At the time there was an exhibition room in the Field that featured the ENIAC*, an early computer. It was huge. Seeing the computer itself, I learned the origin of the term, bug. It meant, bug. As in, a bug crawled onto one of the vacuum tubes and died. Oh. You can see how that might cause trouble. Based on my experience, it’s a wonder there wasn’t a second category of computer problems, cat.

The ENIAC and its 17,468 vacuum tubes came to me today because my radiation treatment didn’t happen. Why? Yesterday afternoon, a patient sat in a chair in the reception area. He noticed a bug. Said he’d seen them before and knew what it was. A bed bug. A bed bug! Yep, as you know, they’re back. And, they’ve made it to the Rockies.

Fumigation of the radiation. That’s happening now. Things should be back to go tomorrow. Weird, eh?

*Housed within 40 9-foot-tall cabinets, the machine contained 17,468 vacuum tubes along with 70,000 resistors, 10,000 capacitors, 1,500 relays, 6,000 manual switches, and 5 million soldered joints. Its dimensions covered 1,800 square feet (167 square meters) of floor space and weighed 30 tons, and running it consumed 160 kilowatts of electrical power. Two 20-horsepower blowers delivered cool air to keep the machine from overheating.

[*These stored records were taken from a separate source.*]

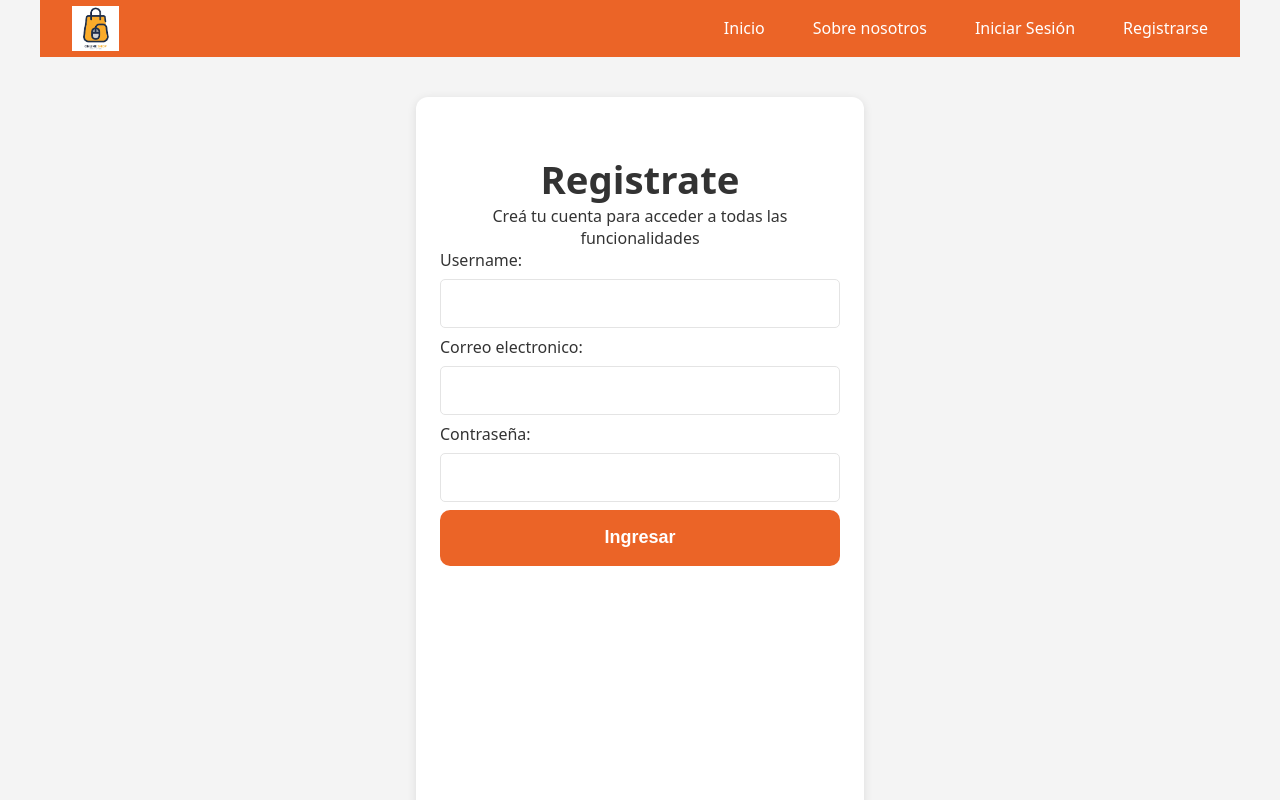
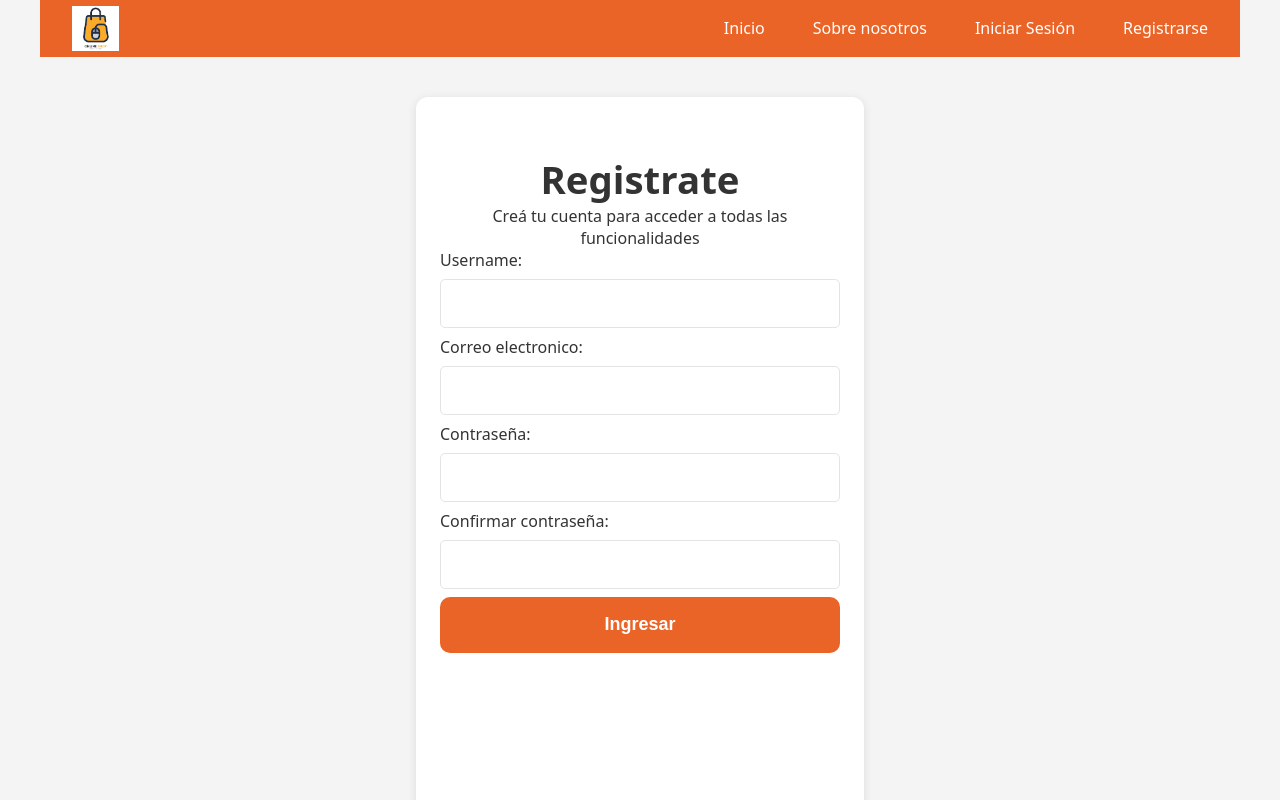
Before and after one commit to dntart/proyecto-trabajo-final-frontend-999198242-alumno-Dante-Cesar-Segovia, a React (Vite) app: page /register in a window 1280 px wide. Shown: the top 800 px of the page. Built offline with nearby package versions, Linux system fonts and the light colour scheme.

Commit message:
creacion de input para confirmPassword

```diff
--- a/src/pages/Register.jsx
+++ b/src/pages/Register.jsx
@@ -78,6 +78,13 @@ const Register = () => {
                                     value={password} // limpiamos input
                                 />
                             </div>
+                            <div>
+                                <label>Confirmar contraseña:</label>
+                                <input type="password"
+                                    onChange={(e) => setConfirmPassword(e.target.value)} // opcion 3 en linea
+                                    value={confirmPassword} // limpiamos input
+                                />
+                            </div>
                             <button className={styles.contButton}>Ingresar</button>
                         </form>
                         {
```
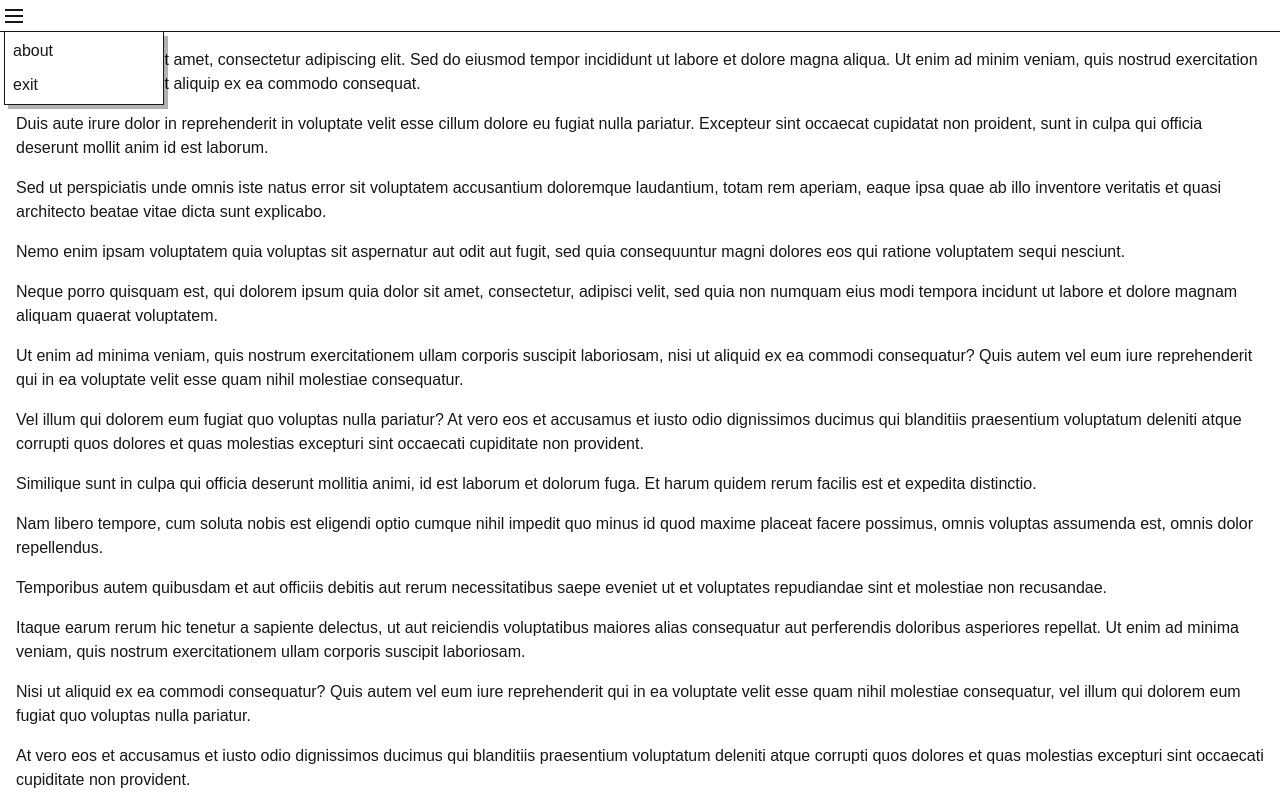
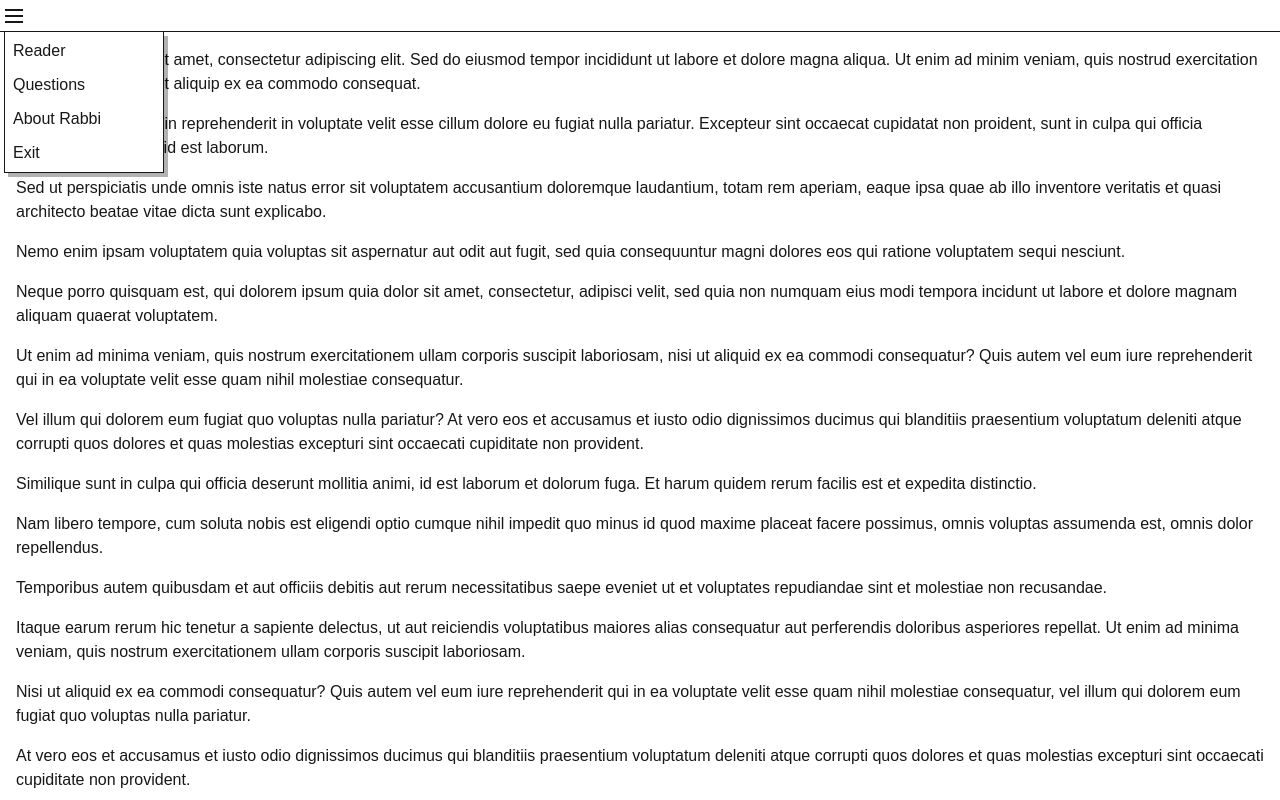
Before and after one commit to Gleepware/Rabbi-ui, a Next.js app: page / in a window 1280 px wide. Both pictures are taken after a click on the button "Menu". Built offline with nearby package versions, Linux system fonts and the light colour scheme.

Commit message:
refactored menu handling

```diff
--- a/src/app/globals.css
+++ b/src/app/globals.css
@@ -82,3 +82,50 @@ body {
   background: var(--foreground);
   color: var(--background);
 }
+
+.questions-container {
+  display: flex;
+  flex-direction: column;
+  height: 100%;
+}
+
+.questions-nav {
+  display: flex;
+  align-items: center;
+  gap: 4px;
+  padding: 0 4px;
+  height: 2rem;
+  border-bottom: 1px solid var(--foreground);
+  background: var(--background);
+  flex-shrink: 0;
+}
+
+.questions-select {
+  flex: 1;
+  min-width: 0;
+  padding: 2px 4px;
+  font-size: 16px;
+  border: 1px solid var(--foreground);
+  background: var(--background);
+  color: var(--foreground);
+}
+
+.questions-btn {
+  padding: 2px 8px;
+  font-size: 16px;
+  border: 1px solid var(--foreground);
+  background: var(--background);
+  color: var(--foreground);
+  cursor: pointer;
+}
+
+.questions-btn:active {
+  background: var(--foreground);
+  color: var(--background);
+}
+
+.questions-content {
+  flex: 1;
+  min-height: 0;
+  overflow-y: auto;
+}
--- a/src/app/page.jsx
+++ b/src/app/page.jsx
@@ -1,13 +1,48 @@
+"use client";
+
+import { useState } from "react";
 import ContentPanel from "../components/content-panel";
 import Navbar from "../components/navbar";
 import ReaderPage from "../components/reader-page";
+import Questions from "../components/questions";
+
+const Error = () => {
+  return <>
+    Unexpected error.
+  </>
+}
+
+const Placeholder = () => {
+  return <>
+    Under Construction
+  </>
+}
+
+const activities = {
+  "Reader": () => ReaderPage,
+  "Questions": () => Questions,
+  "About Rabbi": () => Placeholder,
+  "Exit": () => Placeholder
+}
 
 export default function Home() {
+  const [activity, setActivity] = useState("Reader")
+  const ActiveComponent = (activities[activity] || (() => Error))()
+
+  const switchActivity = (newActivity) => {
+    setActivity(newActivity)
+  }
+
+  const handleCloseEvent = () => {
+    if (activity !== "Reader") setActivity("Reader")
+  }
+
+
   return (
     <>
-      <Navbar></Navbar>
+      <Navbar options={Object.keys(activities)} onSelect={(item) => switchActivity(item)} />
       <ContentPanel>
-        <ReaderPage />
+        <ActiveComponent onClose={() => handleCloseEvent()}/>
       </ContentPanel>
     </>
   );
--- a/src/components/navbar.jsx
+++ b/src/components/navbar.jsx
@@ -2,8 +2,13 @@
 
 import { useState } from "react";
 
-export default function Navbar({ onAbout, onExit }) {
+export default function Navbar({ options, onSelect }) {
   const [menuOpen, setMenuOpen] = useState(false);
+
+  const handleMenuItem = (item) => {
+    onSelect?.(item)
+    setMenuOpen(false)
+  }
 
   return (
     <nav className="navbar">
@@ -20,12 +25,11 @@ export default function Navbar({ onAbout, onExit }) {
       </button>
       {menuOpen && (
         <ul className="navbar-menu">
-          <li>
-            <button className="navbar-menu-item" onClick={onAbout}>about</button>
-          </li>
-          <li>
-            <button className="navbar-menu-item" onClick={onExit}>exit</button>
-          </li>
+          {options.map((item, idx) => (
+            <li key={idx}>
+              <button className="navbar-menu-item" onClick={() => handleMenuItem(item)}>{item}</button>
+            </li>
+          ))}
         </ul>
       )}
     </nav>
--- /dev/null
+++ b/src/components/questions.jsx
@@ -0,0 +1,18 @@
+"use client";
+
+export default function Questions({ onClose }) {
+  return (
+    <div className="questions-container">
+      <div className="questions-nav">
+        <select className="questions-select">
+          <option>What is the meaning of life?</option>
+          <option>How do I learn Hebrew?</option>
+          <option>When is Passover this year?</option>
+        </select>
+        <button className="questions-btn">New</button>
+        <button className="questions-btn" onClick={onClose}>Close</button>
+      </div>
+      <div className="questions-content"></div>
+    </div>
+  );
+}
```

Summer and the Radiation Moon

An orange disc slipped up between two cumulus clouds, darkening one and throwing rusty beams on the other, the Radiation Moon. We drove home from MVP. Up Brook Forest Drive.

At the curve before Upper Maxwell Creek the moon rise showed itself in the cleft of Shadow Mountain. These vignettes, available and free for those who choose to see, give us a glimpse into the wonder, the beauty, the power, the mystery of our universe. Those who knew it as caterpillar may not recognize the butterfly.

The middot of that night’s meeting was awe. Yirah. Often translated, especially in Christian translations of the “old testament” (doesn’t feel old when it’s ever present in the life of CBE) as fear. Fear of the Lord is a common phrase, usually meaning faith.

Marc Chagall

“We are to love God. Can we love that which we fear? Stockholm Syndrome. Can we love that which is distant? What is love? Are we in some way held in relationship by fear? What does that say about our relationship with God?” Susan offered several provocative ideas for discussion. We left-my stomach made me do it-before the conversation got to this set of questions.

Sent this note to Susan about them: “Awe is the main driver of my (small r) religious life. I experience awe looking up at Black Mountain, down at the Columbine, when I eat, the true transubstantiation, when I see others, knowing their inner life is as rich as mine, but hidden. Awe begets gratitude. Gratitude begets simplicity. Enough for me.”

And so it is.